New York

Oversight of Regents scoring has serious flaws, state audit finds

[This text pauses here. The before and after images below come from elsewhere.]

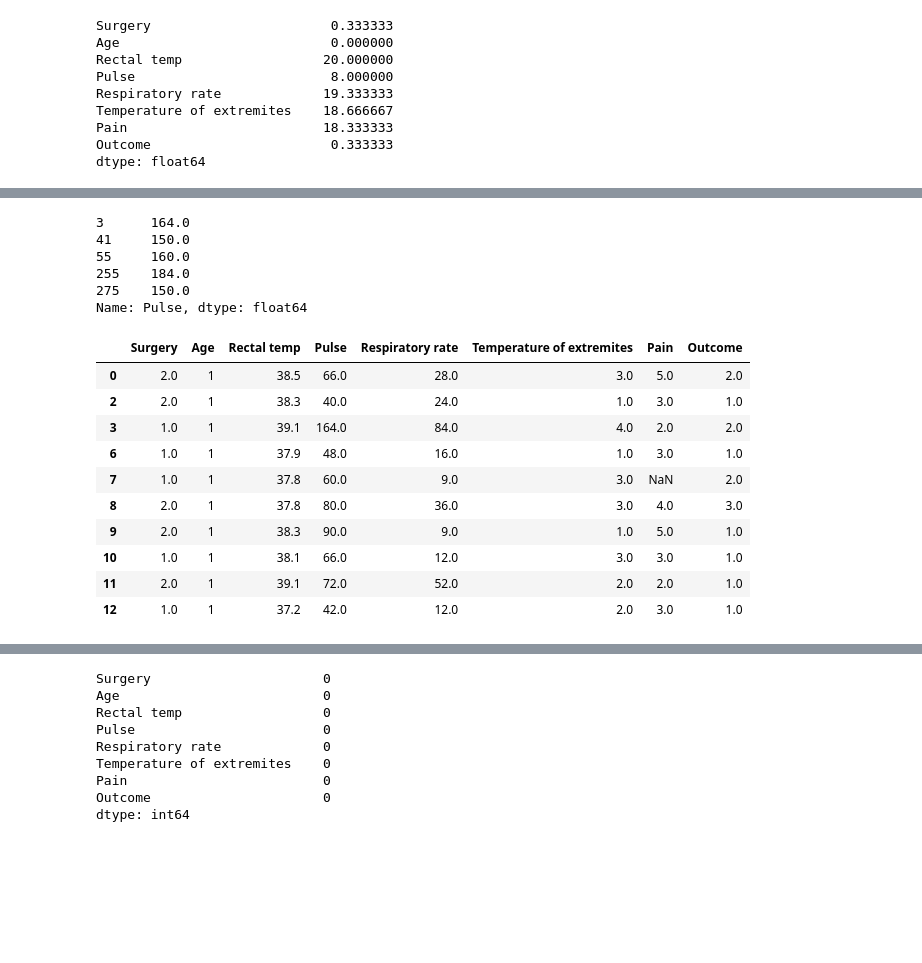
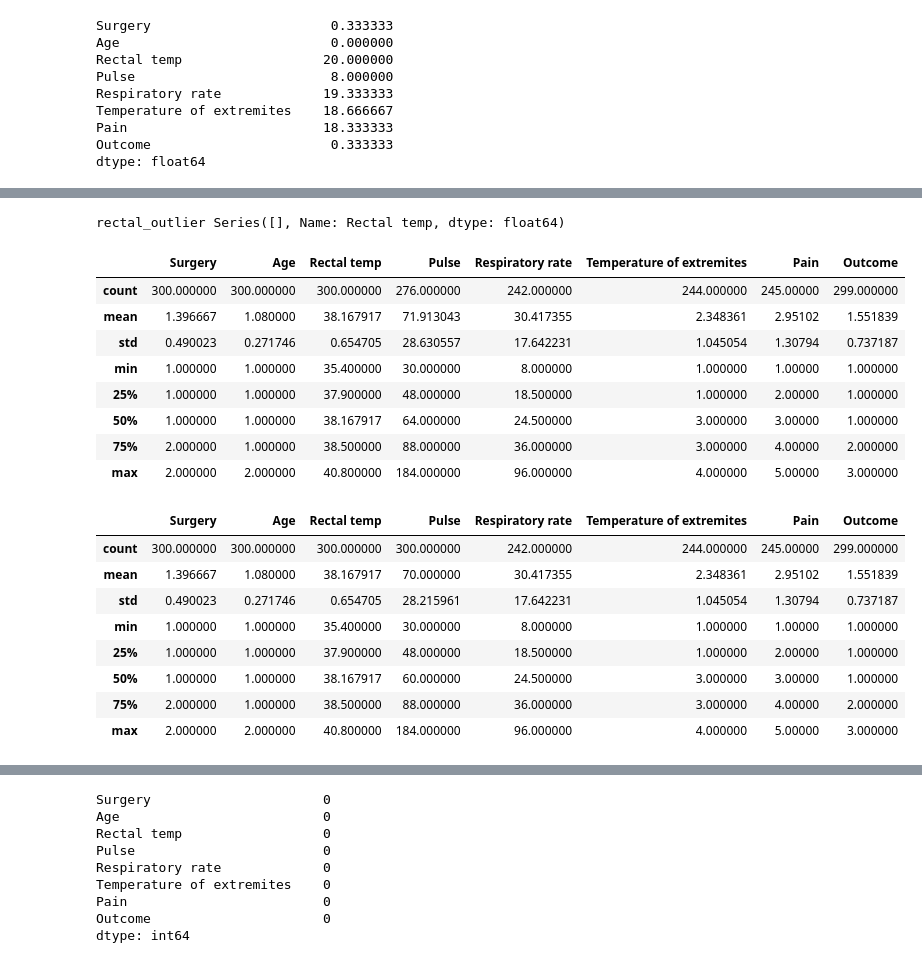
Before and after one commit to archimage-wiz/DS_PythonStat_Hw_Anomaly, a Jupyter notebook: Hw_AnomalySearch.ipynb, the cells around one changed output, grey strips where cells are left out. Drawn from its saved outputs; the diff is of its cells as text; code cells hidden in the pictures; blank space fills up the shorter version.

```diff
--- a/Hw_AnomalySearch.ipynb
+++ b/Hw_AnomalySearch.ipynb
@@ -115,35 +124,44 @@ hd.head()
-# %%
-# find outliers in pulse
-
-pulse_na = hd[hd["Pulse"].isna()]
-hd.drop(pulse_na.index, inplace=True)
-
-pulse_outliers = find_outliers(hd["Pulse"])
-pulse_outliers
-# %% [output]
-3      164.0
-41     150.0
-55     160.0
-255    184.0
-275    150.0
-Name: Pulse, dtype: float64
-# %%
-hd["Respiratory rate"] = hd["Respiratory rate"].fillna(
-    9
-)  # cuz - usefulness is doubtful due to the great fluctuations
-# %%
-temp_index = hd[hd["Temperature of extremites"].isna()]
-hd.drop(temp_index.index, inplace=True)
-hd.head(10)
-# %% [output]
-|  | Surgery | Age | Rectal temp | Pulse | Respiratory rate | Temperature of extremites | Pain | Outcome |
-| 0 | 2.0 | 1 | 38.5 | 66.0 | 28.0 | 3.0 | 5.0 | 2.0 |
-| 2 | 2.0 | 1 | 38.3 | 40.0 | 24.0 | 1.0 | 3.0 | 1.0 |
-| 3 | 1.0 | 1 | 39.1 | 164.0 | 84.0 | 4.0 | 2.0 | 2.0 |
-| 6 | 1.0 | 1 | 37.9 | 48.0 | 16.0 | 1.0 | 3.0 | 1.0 |
-| 7 | 1.0 | 1 | 37.8 | 60.0 | 9.0 | 3.0 | NaN | 2.0 |
-| 8 | 2.0 | 1 | 37.8 | 80.0 | 36.0 | 3.0 | 4.0 | 3.0 |
-| 9 | 2.0 | 1 | 38.3 | 90.0 | 9.0 | 1.0 | 5.0 | 1.0 |
-| 10 | 1.0 | 1 | 38.1 | 66.0 | 12.0 | 3.0 | 3.0 | 1.0 |
-| 11 | 2.0 | 1 | 39.1 | 72.0 | 52.0 | 2.0 | 2.0 | 1.0 |
-| 12 | 1.0 | 1 | 37.2 | 42.0 | 12.0 | 2.0 | 3.0 | 1.0 |
+# %%
+# search of losed data and outliners in Rectal temp
+
+rectal_na = hd[hd["Rectal temp"].isna()]
+# print(rectal_na)
+rectal_outlier = find_outliers(rectal_na["Rectal temp"])  # not found
+print("rectal_outlier", rectal_outlier)
+
+hd["Rectal temp"] = hd["Rectal temp"].fillna(hd["Rectal temp"].mean())
+
+hd.describe()  # after replacing nan rectal temp with mean, mean is not changed
+# %% [output]
+rectal_outlier Series([], Name: Rectal temp, dtype: float64)
+|  | Surgery | Age | Rectal temp | Pulse | Respiratory rate | Temperature of extremites | Pain | Outcome |
+| count | 300.000000 | 300.000000 | 300.000000 | 276.000000 | 242.000000 | 244.000000 | 245.00000 | 299.000000 |
+| mean | 1.396667 | 1.080000 | 38.167917 | 71.913043 | 30.417355 | 2.348361 | 2.95102 | 1.551839 |
+| std | 0.490023 | 0.271746 | 0.654705 | 28.630557 | 17.642231 | 1.045054 | 1.30794 | 0.737187 |
+| min | 1.000000 | 1.000000 | 35.400000 | 30.000000 | 8.000000 | 1.000000 | 1.00000 | 1.000000 |
+| 25% | 1.000000 | 1.000000 | 37.900000 | 48.000000 | 18.500000 | 1.000000 | 2.00000 | 1.000000 |
+| 50% | 1.000000 | 1.000000 | 38.167917 | 64.000000 | 24.500000 | 3.000000 | 3.00000 | 1.000000 |
+| 75% | 2.000000 | 1.000000 | 38.500000 | 88.000000 | 36.000000 | 3.000000 | 4.00000 | 2.000000 |
+| max | 2.000000 | 2.000000 | 40.800000 | 184.000000 | 96.000000 | 4.000000 | 5.00000 | 3.000000 |
+# %%
+# search of losed data and outliners in Pulse
+
+pulse_outliers = find_outliers(hd["Pulse"])  # found
+# print(pulse_outliers)
+
+pulse_na = hd[hd["Pulse"].isna()]
+
+# changing pulse NaN column into mode
+hd["Pulse"] = hd["Pulse"].fillna(hd["Pulse"].mode()[0])
+
+hd.describe()  # pulse mean slightly changed
+# %% [output]
+|  | Surgery | Age | Rectal temp | Pulse | Respiratory rate | Temperature of extremites | Pain | Outcome |
+| count | 300.000000 | 300.000000 | 300.000000 | 300.000000 | 242.000000 | 244.000000 | 245.00000 | 299.000000 |
+| mean | 1.396667 | 1.080000 | 38.167917 | 70.000000 | 30.417355 | 2.348361 | 2.95102 | 1.551839 |
+| std | 0.490023 | 0.271746 | 0.654705 | 28.215961 | 17.642231 | 1.045054 | 1.30794 | 0.737187 |
+| min | 1.000000 | 1.000000 | 35.400000 | 30.000000 | 8.000000 | 1.000000 | 1.00000 | 1.000000 |
+| 25% | 1.000000 | 1.000000 | 37.900000 | 48.000000 | 18.500000 | 1.000000 | 2.00000 | 1.000000 |
+| 50% | 1.000000 | 1.000000 | 38.167917 | 60.000000 | 24.500000 | 3.000000 | 3.00000 | 1.000000 |
+| 75% | 2.000000 | 1.000000 | 38.500000 | 88.000000 | 36.000000 | 3.000000 | 4.00000 | 2.000000 |
+| max | 2.000000 | 2.000000 | 40.800000 | 184.000000 | 96.000000 | 4.000000 | 5.00000 | 3.000000 |
```
Also changed, not shown: parts of 18 cells of this notebook.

The New York State Education Department is failing to ensure that Regents tests are properly scored, according to an audit published today by the state comptroller's office. The exams are given to high school students, who have to pass five in different subject areas in order to receive a Regents diploma. Teachers normally administer and score the tests under the supervision of each school's principal, and the school district is responsible for reporting scores to the state. The audit focused on the review process the state uses to ensure the scoring is accurate and consistent. In these reviews, a group of teachers and NYSED officials re-score a random selection of exams and compare them to how the tests were originally scored to judge the accuracy. The review team then makes recommendations to the state and to schools about how to improve the scoring process. In the most recent review, completed in 2005, the scores awarded by schools were routinely higher than the scores given by the reviewers, and reviewers reported that school scorers frequently assigned full credit to student answers that were "vague, incomplete, inaccurate or insufficiently detailed." But auditors found little to suggest that the state followed up to improve the process, the report says. "For example, we found no evidence actions were taken to implement the Review team's recommendations to improve scoring training and enhance quality control during the scoring process. We also found no evidence actions were taken to bring about improvements at particular schools," the auditors write.